▶ **Problem to solve**: What lines of the data below hold the string "False"? Copy each one.

Change listing data:
○ ○ ○ ○
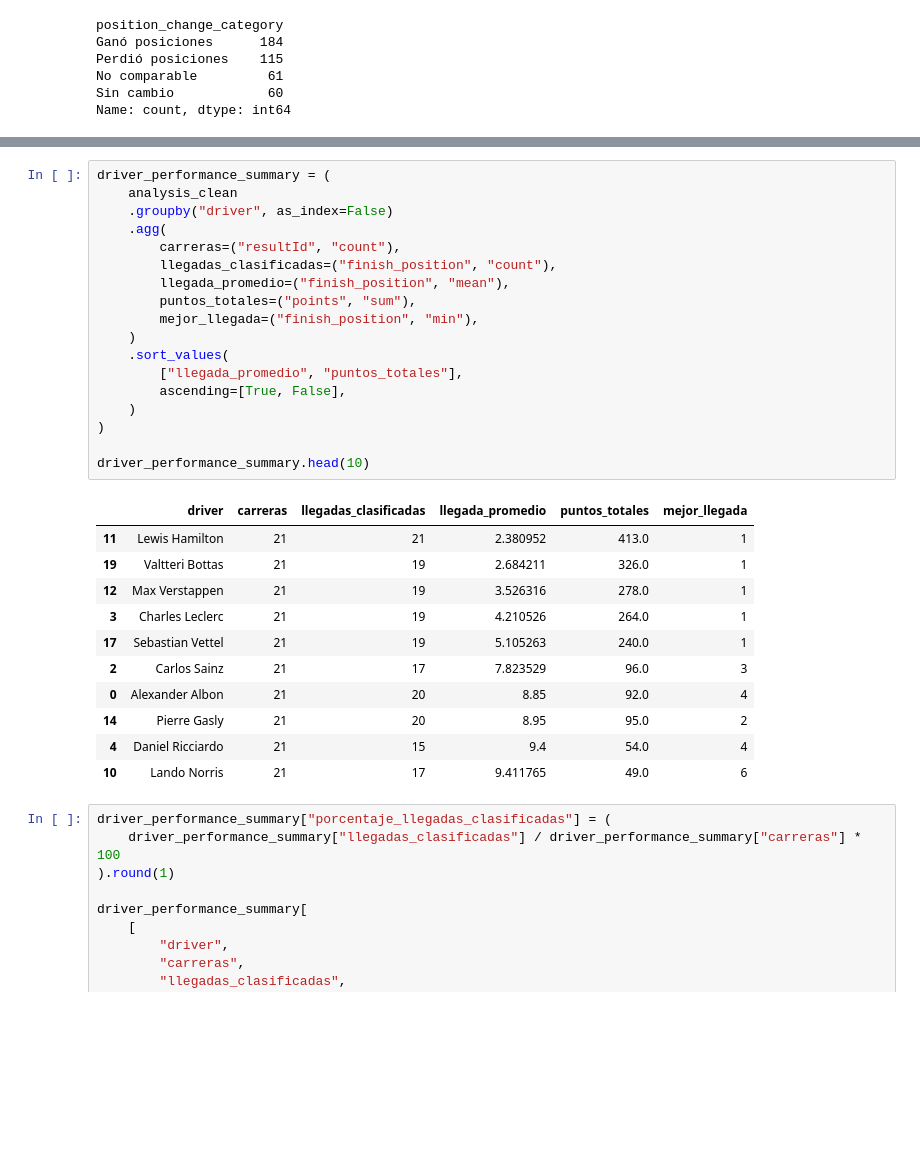
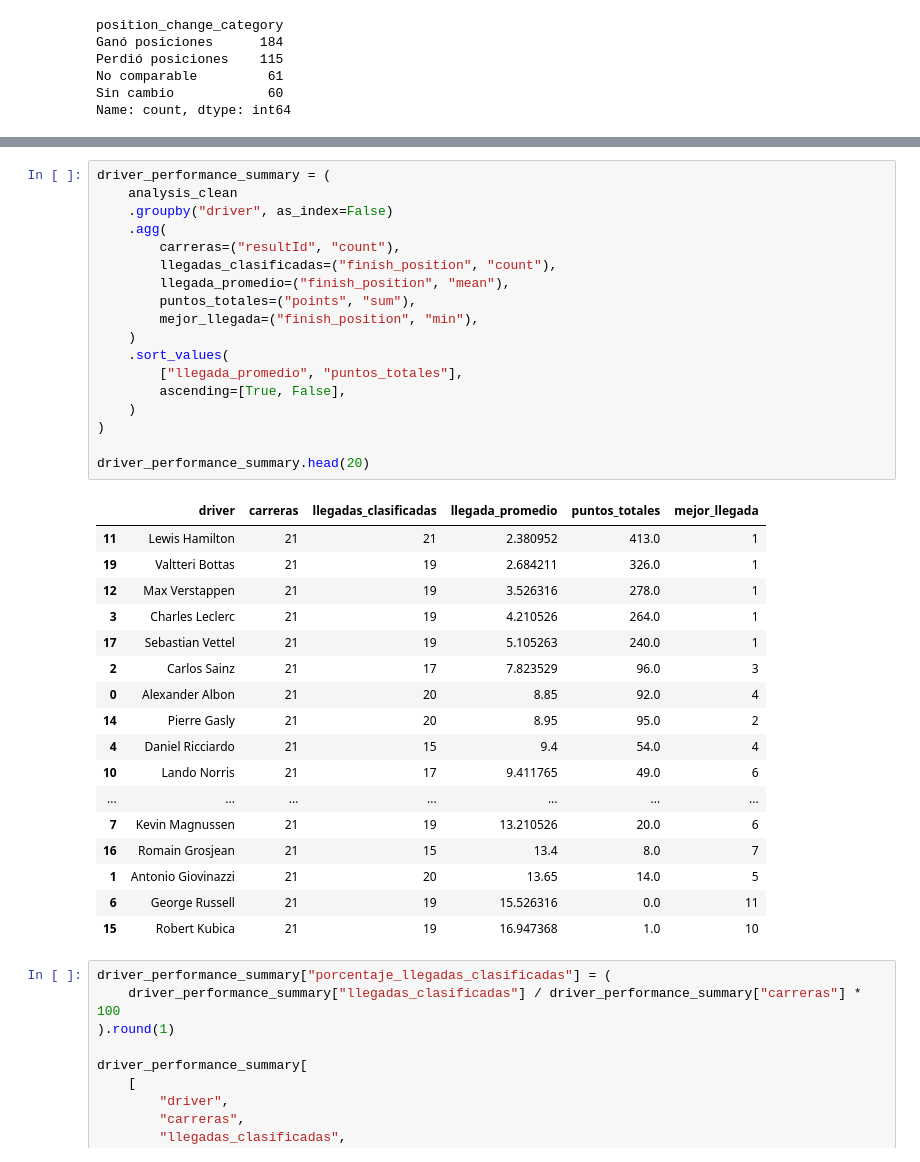
Before and after one commit to Marcos1750/f1-performance-explorer, a Jupyter notebook: notebooks/f1_performance_explorer.ipynb, the cells around one changed output, grey strips where cells are left out. Cells and saved outputs as stored; diff of their text form; blank space fills up the shorter version.

```diff
--- a/notebooks/f1_performance_explorer.ipynb
+++ b/notebooks/f1_performance_explorer.ipynb
@@ -1095,33 +1074,39 @@ driver_start_finish_summary.head(10)
 # %%
 driver_performance_summary = (
     analysis_clean
     .groupby("driver", as_index=False)
     .agg(
         carreras=("resultId", "count"),
         llegadas_clasificadas=("finish_position", "count"),
         llegada_promedio=("finish_position", "mean"),
         puntos_totales=("points", "sum"),
         mejor_llegada=("finish_position", "min"),
     )
     .sort_values(
         ["llegada_promedio", "puntos_totales"],
         ascending=[True, False],
     )
 )
 
-driver_performance_summary.head(10)
+driver_performance_summary.head(20)
 # %% [output]
 |  | driver | carreras | llegadas_clasificadas | llegada_promedio | puntos_totales | mejor_llegada |
 | 11 | Lewis Hamilton | 21 | 21 | 2.380952 | 413.0 | 1 |
 | 19 | Valtteri Bottas | 21 | 19 | 2.684211 | 326.0 | 1 |
 | 12 | Max Verstappen | 21 | 19 | 3.526316 | 278.0 | 1 |
 | 3 | Charles Leclerc | 21 | 19 | 4.210526 | 264.0 | 1 |
 | 17 | Sebastian Vettel | 21 | 19 | 5.105263 | 240.0 | 1 |
 | 2 | Carlos Sainz | 21 | 17 | 7.823529 | 96.0 | 3 |
 | 0 | Alexander Albon | 21 | 20 | 8.85 | 92.0 | 4 |
 | 14 | Pierre Gasly | 21 | 20 | 8.95 | 95.0 | 2 |
 | 4 | Daniel Ricciardo | 21 | 15 | 9.4 | 54.0 | 4 |
 | 10 | Lando Norris | 21 | 17 | 9.411765 | 49.0 | 6 |
+| ... | ... | ... | ... | ... | ... | ... |
+| 7 | Kevin Magnussen | 21 | 19 | 13.210526 | 20.0 | 6 |
+| 16 | Romain Grosjean | 21 | 15 | 13.4 | 8.0 | 7 |
+| 1 | Antonio Giovinazzi | 21 | 20 | 13.65 | 14.0 | 5 |
+| 6 | George Russell | 21 | 19 | 15.526316 | 0.0 | 11 |
+| 15 | Robert Kubica | 21 | 19 | 16.947368 | 1.0 | 10 |
 # %%
 driver_performance_summary["porcentaje_llegadas_clasificadas"] = (
     driver_performance_summary["llegadas_clasificadas"] / driver_performance_summary["carreras"] * 100
```
Also changed, not shown: parts of 23 cells of this notebook, 1 other file.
○ ○ ○ ○
▶ **Finished exercise**:
     .groupby("driver", as_index=False)
         ascending=[True, False],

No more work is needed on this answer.